(Items listed in a dataset)
- - -

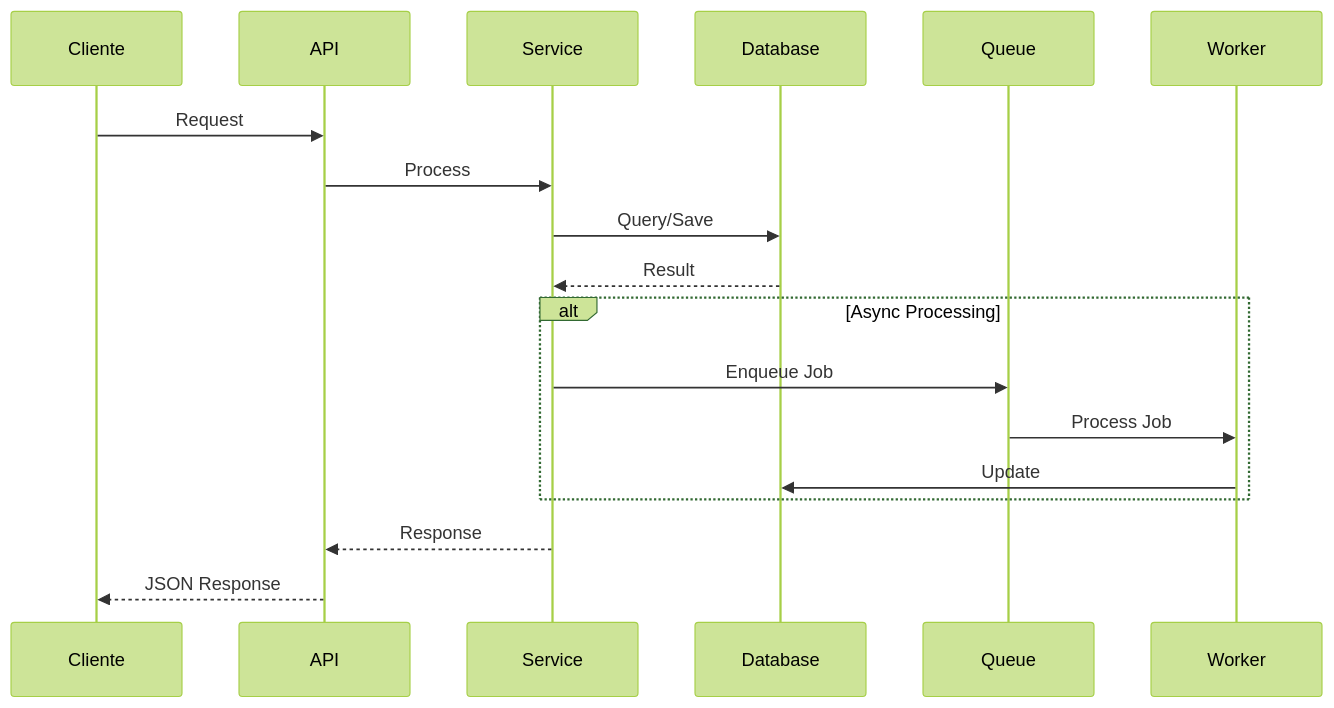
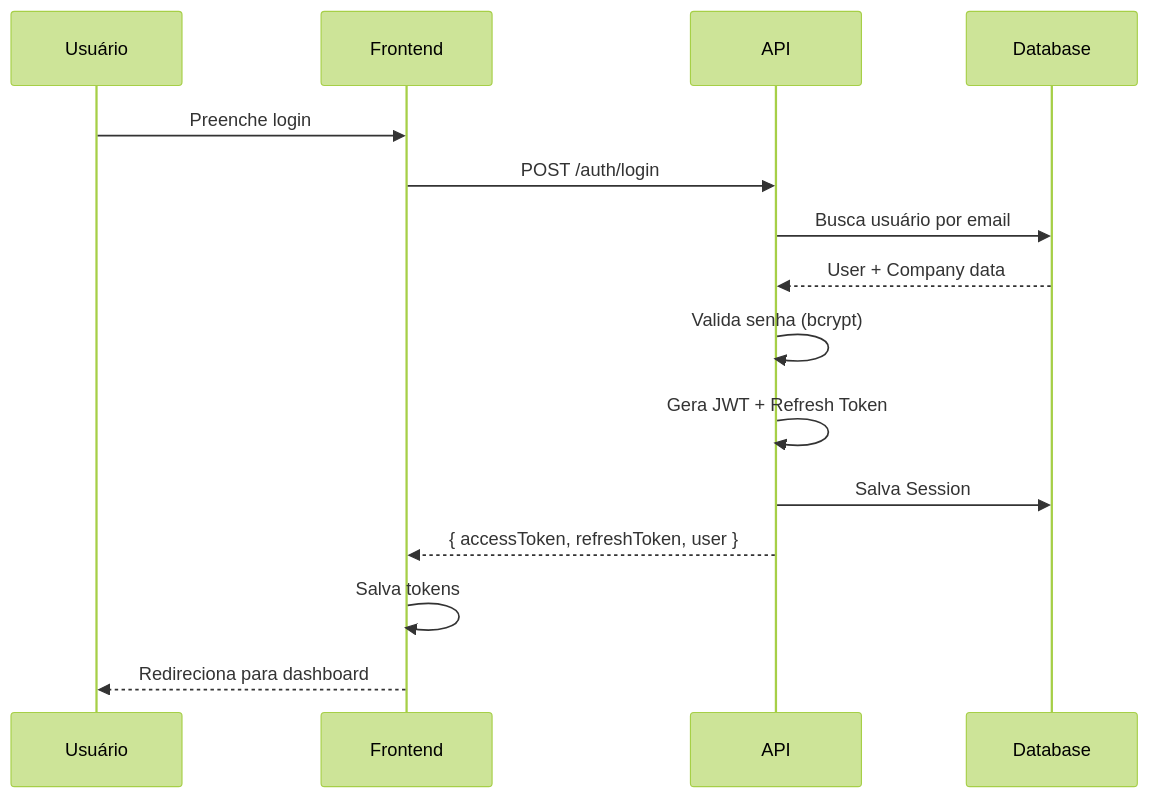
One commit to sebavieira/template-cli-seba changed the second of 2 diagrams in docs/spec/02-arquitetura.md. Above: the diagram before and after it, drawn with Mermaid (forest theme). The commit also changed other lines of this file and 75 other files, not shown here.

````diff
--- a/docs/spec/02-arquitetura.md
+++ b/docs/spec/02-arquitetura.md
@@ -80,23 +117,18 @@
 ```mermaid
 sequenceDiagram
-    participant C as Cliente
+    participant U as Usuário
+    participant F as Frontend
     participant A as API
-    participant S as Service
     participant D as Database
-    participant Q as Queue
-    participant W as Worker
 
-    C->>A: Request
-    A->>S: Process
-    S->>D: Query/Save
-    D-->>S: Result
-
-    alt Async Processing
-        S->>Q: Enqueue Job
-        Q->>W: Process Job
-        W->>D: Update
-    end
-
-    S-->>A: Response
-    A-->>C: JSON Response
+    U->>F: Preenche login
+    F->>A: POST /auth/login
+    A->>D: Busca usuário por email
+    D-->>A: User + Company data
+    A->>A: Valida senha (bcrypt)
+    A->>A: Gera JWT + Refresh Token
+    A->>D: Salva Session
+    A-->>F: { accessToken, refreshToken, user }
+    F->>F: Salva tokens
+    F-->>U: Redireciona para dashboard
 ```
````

- - -

◆ To do: The answer must consist of each line in the entries above that includes "docs".

◆ Exercise response:
One commit to sebavieira/template-cli-seba changed the second of 2 diagrams in docs/spec/02-arquitetura.md. Above: the diagram before and after it, drawn with Mermaid (forest theme). The commit also changed other lines of this file and 75 other files, not shown here.
--- a/docs/spec/02-arquitetura.md
+++ b/docs/spec/02-arquitetura.md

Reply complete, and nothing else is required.